Seal of Bradford, Essex County, Massachusetts Colony

Benjamin Kimball, my maternal 8th Great Uncle, was born in 1637 in Watertown, Middlesex County, Colonial Massachusetts, the youngest of 10 children born to immigrants, Richard Kimball (1595-1675) and Ursula Scott (1596-1661). He married Mercy Hazeltine (1642-1707) on April 16, 1661. On May 12, 1663, they moved to Rowley, Massachusetts, where they bought land. At this time Rowley included within its limits the present Bradford, Georgetown, and Groveland. His land was in what is now known as Bradford. On Nov. 23, 1667, he bought several tracts of land, among them was land that he gave to his older brother, Thomas Kimball. Thomas was killed by an Indian on May 3, 1676, during one of the raids on the town of Bradford during the King Philip’s War. His wife and 5 children were captured and taken prisoner, however, they were returned to the town on June 11, 1676. On Feb. 20, 1668, at the first town meeting in Bradford, Benjamin was chosen an overseer of the town. He served in this capacity until March 15, 1674. On Jan. 6, 1675, he and his wife Mercy, sold forty acres of land to the inhabitants of that town for the use of the minister.
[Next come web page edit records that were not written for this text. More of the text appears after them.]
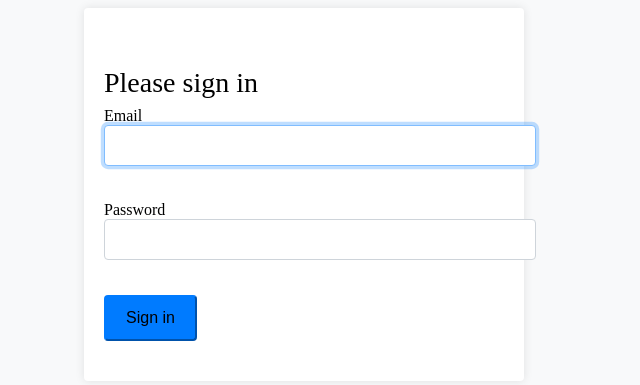
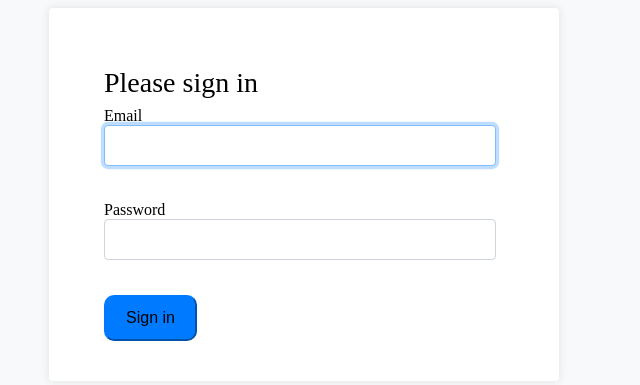
Before and after one commit to nbsidiki/SEMINAIREBACK, a Symfony app: template templates/security/login.html.twig in a window 1280 px wide. Shown: the top 385 px of the page, without its empty margins (336-976 px from the left). Run offline with Twig, Linux system fonts and the light colour scheme; the template is opened without the code that fills it, so the values that code supplies are empty; some libraries are stand-ins or nearby versions.

Commit message:
New_login_style.

```diff
--- a/templates/security/login.html.twig
+++ b/templates/security/login.html.twig
@@ -13,7 +13,7 @@
         .container {
             max-width: 400px;
             margin: 0 auto;
-            padding: 40px 20px;
+            padding: 40px 55px;
             background-color: #ffffff;
             border-radius: 4px;
             box-shadow: 0 0 10px rgba(0, 0, 0, 0.1);
@@ -38,7 +38,7 @@
             border-color: #007bff;
             padding: 12px 20px;
             font-size: 16px;
-            border-radius: 4px;
+            border-radius: 10px;
         }
 
         .btn-primary:hover {
@@ -46,12 +46,10 @@
             border-color: #0062cc;
         }
 
-        .btn-primary:focus,
         .btn-primary.focus {
             box-shadow: 0 0 0 0.2rem rgba(38, 143, 255, 0.5);
         }
 
-        .btn-primary.disabled,
         .btn-primary:disabled {
             background-color: #007bff;
             border-color: #007bff;
@@ -100,7 +98,7 @@
 
         .form-group input[type="email"],
         .form-group input[type="password"] {
-            width: 100%;
+            width: 90%;
         }
 
         .form-group input[type="checkbox"] {
```
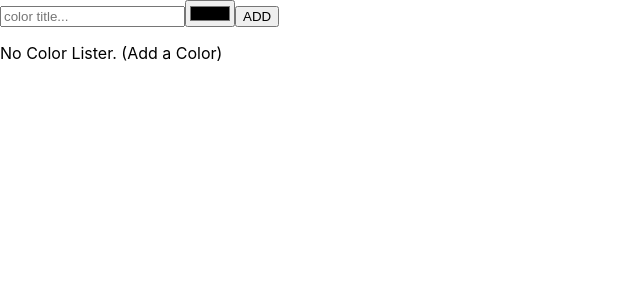
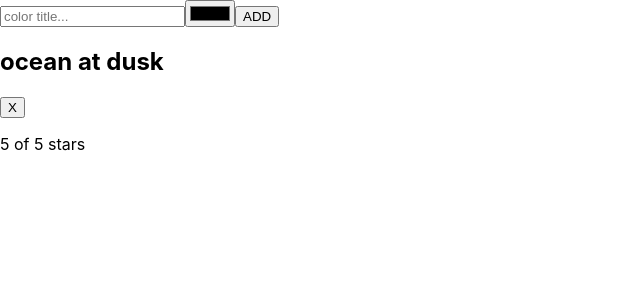
Before and after one commit to Russkazkin/react-color-picker, a React (Create React App) app: page / in a window 1280 px wide. Shown: the top 300 px of the page, without its empty margins (0-640 px from the left). Built offline with nearby package versions, Linux system fonts and the light colour scheme.

Commit message:
Add sample color and fix some issues

```diff
--- a/src/App.js
+++ b/src/App.js
@@ -7,7 +7,14 @@ import AddColorForm from "./components/AddColorForm/AddColorForm";
 export class App extends Component {
 
   state = {
-    colors: [],
+    colors: [
+      {
+        id: '01sda3j-s98d-09asd-09asd8-09sad',
+        title: 'ocean at dusk',
+        color: '#00c4e2',
+        rating: 5
+      },
+    ],
   }
 
   addColor = (title, color) => {
@@ -20,6 +27,7 @@ export class App extends Component {
         rating: 0,
       }
     ];
+    this.setState({colors});
   }
 
   rateColor = (id, rating) => {
@@ -34,7 +42,7 @@ export class App extends Component {
     this.setState({colors});
   }
 
-  removeColor(id) {
+  removeColor = (id) => {
     const colors = this.state.colors.filter(
       color => color.id !== id
     )
```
Samuel Appleton

In 1668, Samuel Appleton was chosen to serve as a deputy to the Massachusetts General Court and received the title of Lieutenant. He served in the company of his brother, Captain John Appleton, from 1669 to 1671. He then served by himself from 1673 to 1675. In 1675, King Philip’s War broke out and Appleton was promoted to Captain. On September 24, 1675, Appleton received a commission to command a foot company of 100 men which included the two Kimball brothers. (Benjamin was “cornet” of troops and was known as “Cornet Kimball.”). He proceeded to the Connecticut River Valley, where Captain Thomas Lathrop’s Company had been destroyed on September 18.

On October 4, Major John Pynchon resigned as Commander-in-Chief of the militia headquarters in Hadley and Appleton was chosen to succeed him. Not knowing where the next attack would come from, Appleton divided his army among three towns. He stationed a force in Northampton under the command of Lieutenant Nathaniel Sealy. This group was supplemented by troops under the command of Robert Treat of Connecticut. A second group, under the command of Captains Jonathan Poole and Samuel Moseley, was stationed in Hatfield. Appleton himself commanded the third force, which was stationed in Hadley.
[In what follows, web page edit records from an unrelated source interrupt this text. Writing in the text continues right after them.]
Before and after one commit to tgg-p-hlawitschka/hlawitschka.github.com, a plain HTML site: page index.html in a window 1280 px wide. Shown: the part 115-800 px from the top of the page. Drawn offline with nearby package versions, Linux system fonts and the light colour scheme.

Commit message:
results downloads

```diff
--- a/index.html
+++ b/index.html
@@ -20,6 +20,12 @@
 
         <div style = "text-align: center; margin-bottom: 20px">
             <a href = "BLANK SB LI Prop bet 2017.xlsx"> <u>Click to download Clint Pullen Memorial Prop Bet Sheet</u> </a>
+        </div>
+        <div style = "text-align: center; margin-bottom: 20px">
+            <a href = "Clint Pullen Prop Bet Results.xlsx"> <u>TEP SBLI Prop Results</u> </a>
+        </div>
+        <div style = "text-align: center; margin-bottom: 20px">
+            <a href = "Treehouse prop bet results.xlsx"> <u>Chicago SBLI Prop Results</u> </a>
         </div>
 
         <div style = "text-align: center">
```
At noon on October 19, several fires were spotted north of Hadley. Captain Moseley sent out a scouting party of ten men who were ambushed two miles outside of the garrison. Six of the men were killed and three were captured. Moseley sent to Hadley and Northampton for reinforcements. Appleton and most of his men crossed the river and joined Moseley. Around 4 pm, a large band of Native American warriors charged the settlement. Appleton defended one side of the town, Captain Poole defended the other, and Captain Moseley defended the middle. Appleton’s sergeant was killed by his side and Appleton just missed getting shot as a bullet went through his hat. After two hours the warriors retreated in confusion. The battle at Hatfield was the Native Americans’ first real setback of the war and a turning point for the English colonists, as it proved that the Native Americans could be repelled if the militia was prepared.
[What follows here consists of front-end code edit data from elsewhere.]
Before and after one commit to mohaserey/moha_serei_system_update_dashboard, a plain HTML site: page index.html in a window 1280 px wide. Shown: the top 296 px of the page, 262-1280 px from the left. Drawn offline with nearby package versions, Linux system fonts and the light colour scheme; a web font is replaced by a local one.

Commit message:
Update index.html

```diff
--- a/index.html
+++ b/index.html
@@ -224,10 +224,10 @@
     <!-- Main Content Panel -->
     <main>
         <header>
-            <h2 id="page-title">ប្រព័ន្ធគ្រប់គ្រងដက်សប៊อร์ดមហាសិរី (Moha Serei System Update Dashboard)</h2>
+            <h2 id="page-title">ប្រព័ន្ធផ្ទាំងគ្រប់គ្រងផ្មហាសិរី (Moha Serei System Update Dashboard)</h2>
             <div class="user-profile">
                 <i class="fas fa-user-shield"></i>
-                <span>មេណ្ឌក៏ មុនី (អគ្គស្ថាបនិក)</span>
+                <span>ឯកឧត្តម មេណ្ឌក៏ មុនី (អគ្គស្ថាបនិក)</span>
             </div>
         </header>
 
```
In November 1675, the commissioners of the United Colonies of New England had evidence that the neutral Narragansett tribe was assisting Metacomet. They chose to launch a preemptive strike on the Narragansett. On December 8, 527 members of the Massachusetts militia, led by Appleton, gathered in Dedham, Massachusetts. Plymouth Colony gathered 159 men under the command of William Bradford and Connecticut moved 300 men under the command of Robert Treat, along with 150 Mohegan warriors. Governor Josiah Winslow of Plymouth Colony was named Commander-in-Chief. On December 19, 1675, the Narragansett fort was captured in the Great Swamp Fight. 110 of Appleton’s men were either killed or wounded in the battle. Afterwards, Appleton and his remaining men returned to Boston, and he retired from active service.

Benjamin returned home to Bradford, and he continued his life as a wheelwright, carpenter, and a farmer. They raised 6 children. In 1690, he built a large 3-story house for his family. The house still stands on the junction of Salem Street and Main in Bradford. Benjamin died on June 16, 1696, and he is buried in the Bradford Cemetery.

I am a professional genealogist, writer, photographer, wife, mother, and grandma. I have written two books “Your Family History: Doing It Right the First Time” and “Planning Your Genealogy Research Trip”, both available on Amazon. You can also connect with me on Facebook and Twitter @VHughesAuthor.